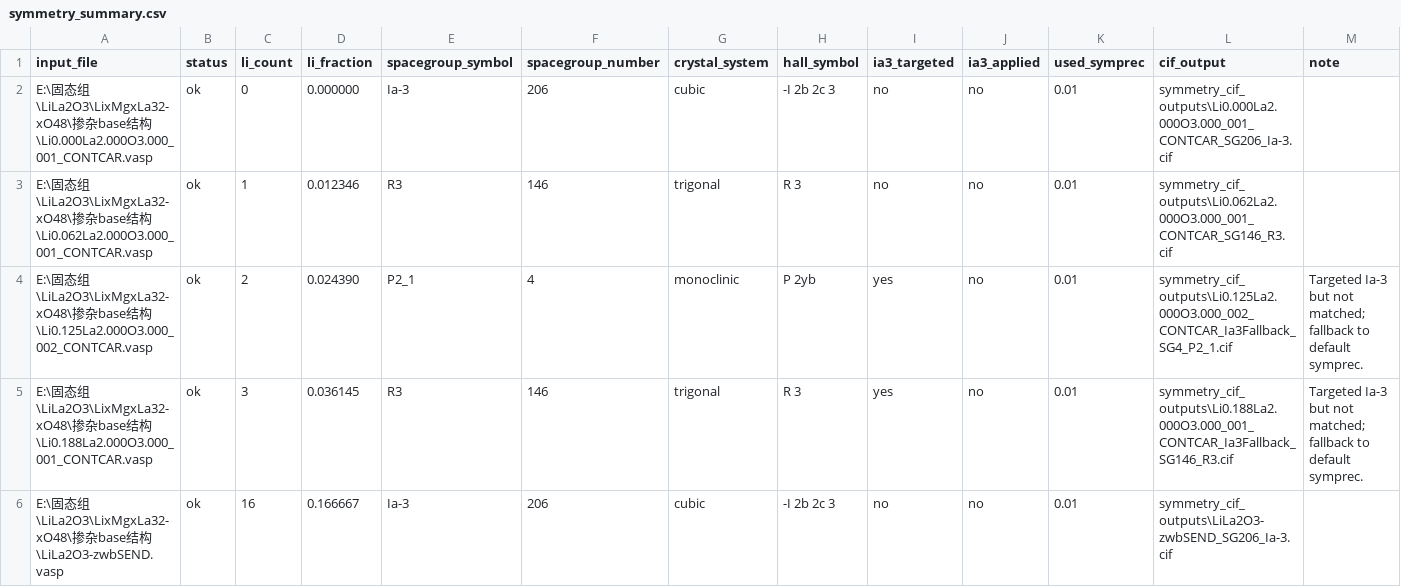
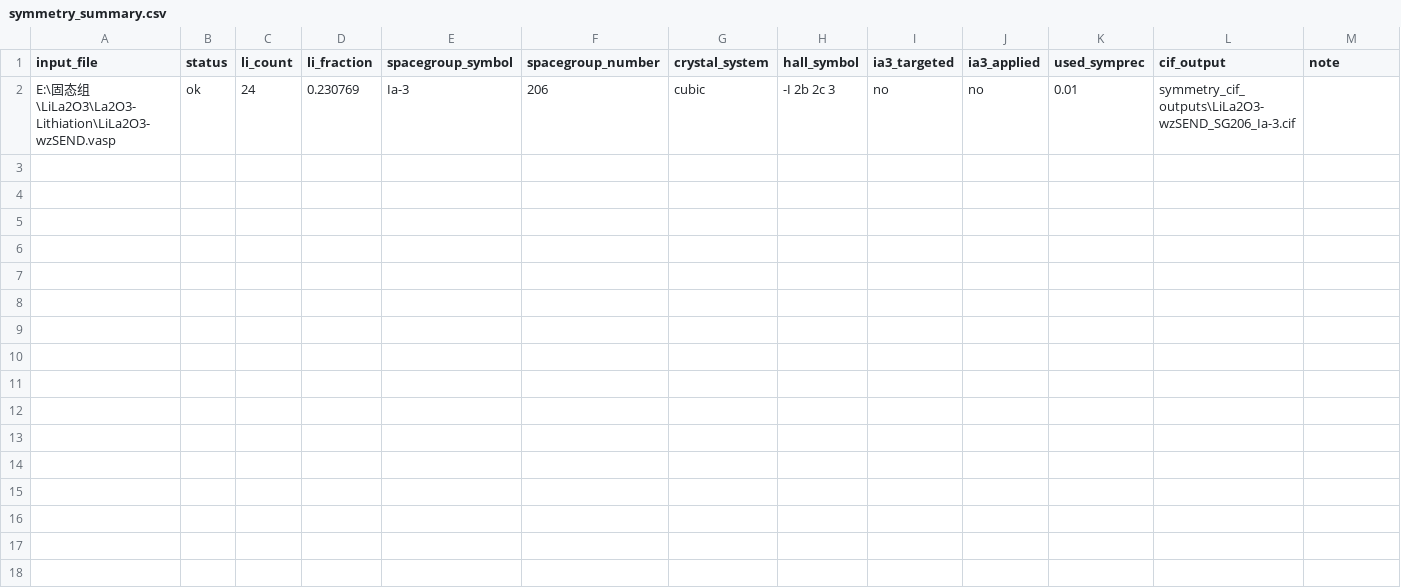
Before and after one commit to zjyyy88/Python-Project, a CSV file: symmetry_cif_outputs/symmetry_summary.csv, drawn as a sheet; only a part is shown; removed rows and columns are numbered as before the commit, all else as after; rows hold the shown columns only; the diff names each change by its address in the sheet, - before the commit and + after, or states it on an @@ line.

```diff
--- a/symmetry_cif_outputs/symmetry_summary.csv
+++ b/symmetry_cif_outputs/symmetry_summary.csv
-row 2: E:\固态组\LiLa2O3\LixMgxLa32-xO48\掺杂base结构\Li0.000La2.000O3.000_001_CONTCAR.vasp | ok | 0 | 0.000000 | Ia-3 | 206 | cubic | -I 2b 2c 3 | no | no | 0.01 | symmetry_cif_outputs\Li0.000La2.000O3.000_001_CONTCAR_SG206_Ia-3.cif
-row 3: E:\固态组\LiLa2O3\LixMgxLa32-xO48\掺杂base结构\Li0.062La2.000O3.000_001_CONTCAR.vasp | ok | 1 | 0.012346 | R3 | 146 | trigonal | R 3 | no | no | 0.01 | symmetry_cif_outputs\Li0.062La2.000O3.000_001_CONTCAR_SG146_R3.cif
-row 4: E:\固态组\LiLa2O3\LixMgxLa32-xO48\掺杂base结构\Li0.125La2.000O3.000_002_CONTCAR.vasp | ok | 2 | 0.024390 | P2_1 | 4 | monoclinic | P 2yb | yes | no | 0.01 | symmetry_cif_outputs\Li0.125La2.000O3.000_002_CONTCAR_Ia3Fallback_SG4_P2_1.cif | Targeted Ia-3 but not matched; fallback to default symprec.
-row 5: E:\固态组\LiLa2O3\LixMgxLa32-xO48\掺杂base结构\Li0.188La2.000O3.000_001_CONTCAR.vasp | ok | 3 | 0.036145 | R3 | 146 | trigonal | R 3 | yes | no | 0.01 | symmetry_cif_outputs\Li0.188La2.000O3.000_001_CONTCAR_Ia3Fallback_SG146_R3.cif | Targeted Ia-3 but not matched; fallback to default symprec.
-A2 (input_file): …态组\LiLa2O3\LixMgxLa32-xO48\掺杂base结构\LiLa2O3-zwbSEND.vasp
+A2 (input_file): …态组\LiLa2O3\La2O3-Lithiation\LiLa2O3-wzSEND.vasp
-C2 (li_count): 16
+C2 (li_count): 24
-D2 (li_fraction): 0.166667
+D2 (li_fraction): 0.230769
-L2 (cif_output): symmetry_cif_outputs\LiLa2O3-zwbSEND_SG206_Ia-3.cif
+L2 (cif_output): symmetry_cif_outputs\LiLa2O3-wzSEND_SG206_Ia-3.cif
```
Also changed, not shown: 8 other files.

──────────────────────────────

__TASK BRIEF__
Write out every line above again exactly, with the pictures left out.

__FINAL ANSWER__
Before and after one commit to zjyyy88/Python-Project, a CSV file: symmetry_cif_outputs/symmetry_summary.csv, drawn as a sheet; only a part is shown; removed rows and columns are numbered as before the commit, all else as after; rows hold the shown columns only; the diff names each change by its address in the sheet, - before the commit and + after, or states it on an @@ line.

```diff
--- a/symmetry_cif_outputs/symmetry_summary.csv
+++ b/symmetry_cif_outputs/symmetry_summary.csv
-row 2: E:\固态组\LiLa2O3\LixMgxLa32-xO48\掺杂base结构\Li0.000La2.000O3.000_001_CONTCAR.vasp | ok | 0 | 0.000000 | Ia-3 | 206 | cubic | -I 2b 2c 3 | no | no | 0.01 | symmetry_cif_outputs\Li0.000La2.000O3.000_001_CONTCAR_SG206_Ia-3.cif
-row 3: E:\固态组\LiLa2O3\LixMgxLa32-xO48\掺杂base结构\Li0.062La2.000O3.000_001_CONTCAR.vasp | ok | 1 | 0.012346 | R3 | 146 | trigonal | R 3 | no | no | 0.01 | symmetry_cif_outputs\Li0.062La2.000O3.000_001_CONTCAR_SG146_R3.cif
-row 4: E:\固态组\LiLa2O3\LixMgxLa32-xO48\掺杂base结构\Li0.125La2.000O3.000_002_CONTCAR.vasp | ok | 2 | 0.024390 | P2_1 | 4 | monoclinic | P 2yb | yes | no | 0.01 | symmetry_cif_outputs\Li0.125La2.000O3.000_002_CONTCAR_Ia3Fallback_SG4_P2_1.cif | Targeted Ia-3 but not matched; fallback to default symprec.
-row 5: E:\固态组\LiLa2O3\LixMgxLa32-xO48\掺杂base结构\Li0.188La2.000O3.000_001_CONTCAR.vasp | ok | 3 | 0.036145 | R3 | 146 | trigonal | R 3 | yes | no | 0.01 | symmetry_cif_outputs\Li0.188La2.000O3.000_001_CONTCAR_Ia3Fallback_SG146_R3.cif | Targeted Ia-3 but not matched; fallback to default symprec.
-A2 (input_file): …态组\LiLa2O3\LixMgxLa32-xO48\掺杂base结构\LiLa2O3-zwbSEND.vasp
+A2 (input_file): …态组\LiLa2O3\La2O3-Lithiation\LiLa2O3-wzSEND.vasp
-C2 (li_count): 16
+C2 (li_count): 24
-D2 (li_fraction): 0.166667
+D2 (li_fraction): 0.230769
-L2 (cif_output): symmetry_cif_outputs\LiLa2O3-zwbSEND_SG206_Ia-3.cif
+L2 (cif_output): symmetry_cif_outputs\LiLa2O3-wzSEND_SG206_Ia-3.cif
```
Also changed, not shown: 8 other files.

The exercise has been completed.